TASK INSTRUCTIONS:
Go through the records below and restate each one word for word.

[Extracted data entries]
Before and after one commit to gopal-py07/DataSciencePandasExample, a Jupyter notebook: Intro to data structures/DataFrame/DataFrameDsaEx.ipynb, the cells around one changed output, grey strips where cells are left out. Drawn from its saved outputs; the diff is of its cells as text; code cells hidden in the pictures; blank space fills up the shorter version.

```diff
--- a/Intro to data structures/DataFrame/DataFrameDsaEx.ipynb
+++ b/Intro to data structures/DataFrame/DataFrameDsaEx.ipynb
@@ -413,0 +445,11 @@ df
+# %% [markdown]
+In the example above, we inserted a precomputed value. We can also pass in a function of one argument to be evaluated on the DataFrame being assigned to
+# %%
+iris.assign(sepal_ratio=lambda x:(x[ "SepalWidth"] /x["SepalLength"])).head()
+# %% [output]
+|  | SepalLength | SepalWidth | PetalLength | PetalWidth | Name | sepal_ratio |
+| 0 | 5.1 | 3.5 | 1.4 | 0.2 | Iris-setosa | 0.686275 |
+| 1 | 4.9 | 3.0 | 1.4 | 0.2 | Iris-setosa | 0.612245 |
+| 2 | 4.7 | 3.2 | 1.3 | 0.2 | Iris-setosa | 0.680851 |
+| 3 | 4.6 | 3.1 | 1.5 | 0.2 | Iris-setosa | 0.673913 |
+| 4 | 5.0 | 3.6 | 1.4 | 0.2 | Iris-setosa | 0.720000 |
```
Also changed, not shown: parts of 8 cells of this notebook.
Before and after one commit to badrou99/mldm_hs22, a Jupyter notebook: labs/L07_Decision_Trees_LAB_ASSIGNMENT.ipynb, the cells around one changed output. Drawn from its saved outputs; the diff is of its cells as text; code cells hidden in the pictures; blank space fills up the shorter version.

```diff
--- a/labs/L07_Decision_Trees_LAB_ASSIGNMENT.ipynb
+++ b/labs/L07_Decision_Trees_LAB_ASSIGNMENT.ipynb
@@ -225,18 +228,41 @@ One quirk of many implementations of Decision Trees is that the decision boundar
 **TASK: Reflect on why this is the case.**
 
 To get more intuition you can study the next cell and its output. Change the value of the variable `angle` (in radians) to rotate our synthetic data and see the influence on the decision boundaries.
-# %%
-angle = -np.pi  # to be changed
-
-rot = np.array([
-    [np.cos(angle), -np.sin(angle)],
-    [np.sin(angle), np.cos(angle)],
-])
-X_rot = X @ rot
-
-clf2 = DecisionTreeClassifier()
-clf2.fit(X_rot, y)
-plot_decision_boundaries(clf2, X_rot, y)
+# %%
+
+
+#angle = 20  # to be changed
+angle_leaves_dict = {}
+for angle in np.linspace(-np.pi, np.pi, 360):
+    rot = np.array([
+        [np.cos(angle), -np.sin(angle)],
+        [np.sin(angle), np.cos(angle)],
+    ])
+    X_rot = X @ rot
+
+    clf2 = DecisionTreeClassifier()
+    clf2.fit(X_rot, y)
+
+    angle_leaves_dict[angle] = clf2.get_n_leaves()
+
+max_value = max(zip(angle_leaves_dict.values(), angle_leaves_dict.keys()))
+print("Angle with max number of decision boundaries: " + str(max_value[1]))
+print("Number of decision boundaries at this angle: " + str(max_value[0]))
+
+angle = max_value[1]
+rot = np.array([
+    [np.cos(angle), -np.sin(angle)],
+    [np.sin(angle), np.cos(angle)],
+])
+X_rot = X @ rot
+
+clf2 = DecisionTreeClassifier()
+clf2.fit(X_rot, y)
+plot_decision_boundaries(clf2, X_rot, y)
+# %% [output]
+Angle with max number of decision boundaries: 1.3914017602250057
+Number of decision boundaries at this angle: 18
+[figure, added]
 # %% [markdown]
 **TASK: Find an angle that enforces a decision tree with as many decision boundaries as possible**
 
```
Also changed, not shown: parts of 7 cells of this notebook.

SOLVED EXERCISE:
Before and after one commit to gopal-py07/DataSciencePandasExample, a Jupyter notebook: Intro to data structures/DataFrame/DataFrameDsaEx.ipynb, the cells around one changed output, grey strips where cells are left out. Drawn from its saved outputs; the diff is of its cells as text; code cells hidden in the pictures; blank space fills up the shorter version.

```diff
--- a/Intro to data structures/DataFrame/DataFrameDsaEx.ipynb
+++ b/Intro to data structures/DataFrame/DataFrameDsaEx.ipynb
@@ -413,0 +445,11 @@ df
+# %% [markdown]
+In the example above, we inserted a precomputed value. We can also pass in a function of one argument to be evaluated on the DataFrame being assigned to
+# %%
+iris.assign(sepal_ratio=lambda x:(x[ "SepalWidth"] /x["SepalLength"])).head()
+# %% [output]
+|  | SepalLength | SepalWidth | PetalLength | PetalWidth | Name | sepal_ratio |
+| 0 | 5.1 | 3.5 | 1.4 | 0.2 | Iris-setosa | 0.686275 |
+| 1 | 4.9 | 3.0 | 1.4 | 0.2 | Iris-setosa | 0.612245 |
+| 2 | 4.7 | 3.2 | 1.3 | 0.2 | Iris-setosa | 0.680851 |
+| 3 | 4.6 | 3.1 | 1.5 | 0.2 | Iris-setosa | 0.673913 |
+| 4 | 5.0 | 3.6 | 1.4 | 0.2 | Iris-setosa | 0.720000 |
```
Also changed, not shown: parts of 8 cells of this notebook.
Before and after one commit to badrou99/mldm_hs22, a Jupyter notebook: labs/L07_Decision_Trees_LAB_ASSIGNMENT.ipynb, the cells around one changed output. Drawn from its saved outputs; the diff is of its cells as text; code cells hidden in the pictures; blank space fills up the shorter version.

```diff
--- a/labs/L07_Decision_Trees_LAB_ASSIGNMENT.ipynb
+++ b/labs/L07_Decision_Trees_LAB_ASSIGNMENT.ipynb
@@ -225,18 +228,41 @@ One quirk of many implementations of Decision Trees is that the decision boundar
 **TASK: Reflect on why this is the case.**
 
 To get more intuition you can study the next cell and its output. Change the value of the variable `angle` (in radians) to rotate our synthetic data and see the influence on the decision boundaries.
-# %%
-angle = -np.pi  # to be changed
-
-rot = np.array([
-    [np.cos(angle), -np.sin(angle)],
-    [np.sin(angle), np.cos(angle)],
-])
-X_rot = X @ rot
-
-clf2 = DecisionTreeClassifier()
-clf2.fit(X_rot, y)
-plot_decision_boundaries(clf2, X_rot, y)
+# %%
+
+
+#angle = 20  # to be changed
+angle_leaves_dict = {}
+for angle in np.linspace(-np.pi, np.pi, 360):
+    rot = np.array([
+        [np.cos(angle), -np.sin(angle)],
+        [np.sin(angle), np.cos(angle)],
+    ])
+    X_rot = X @ rot
+
+    clf2 = DecisionTreeClassifier()
+    clf2.fit(X_rot, y)
+
+    angle_leaves_dict[angle] = clf2.get_n_leaves()
+
+max_value = max(zip(angle_leaves_dict.values(), angle_leaves_dict.keys()))
+print("Angle with max number of decision boundaries: " + str(max_value[1]))
+print("Number of decision boundaries at this angle: " + str(max_value[0]))
+
+angle = max_value[1]
+rot = np.array([
+    [np.cos(angle), -np.sin(angle)],
+    [np.sin(angle), np.cos(angle)],
+])
+X_rot = X @ rot
+
+clf2 = DecisionTreeClassifier()
+clf2.fit(X_rot, y)
+plot_decision_boundaries(clf2, X_rot, y)
+# %% [output]
+Angle with max number of decision boundaries: 1.3914017602250057
+Number of decision boundaries at this angle: 18
+[figure, added]
 # %% [markdown]
 **TASK: Find an angle that enforces a decision tree with as many decision boundaries as possible**
 
```
Also changed, not shown: parts of 7 cells of this notebook.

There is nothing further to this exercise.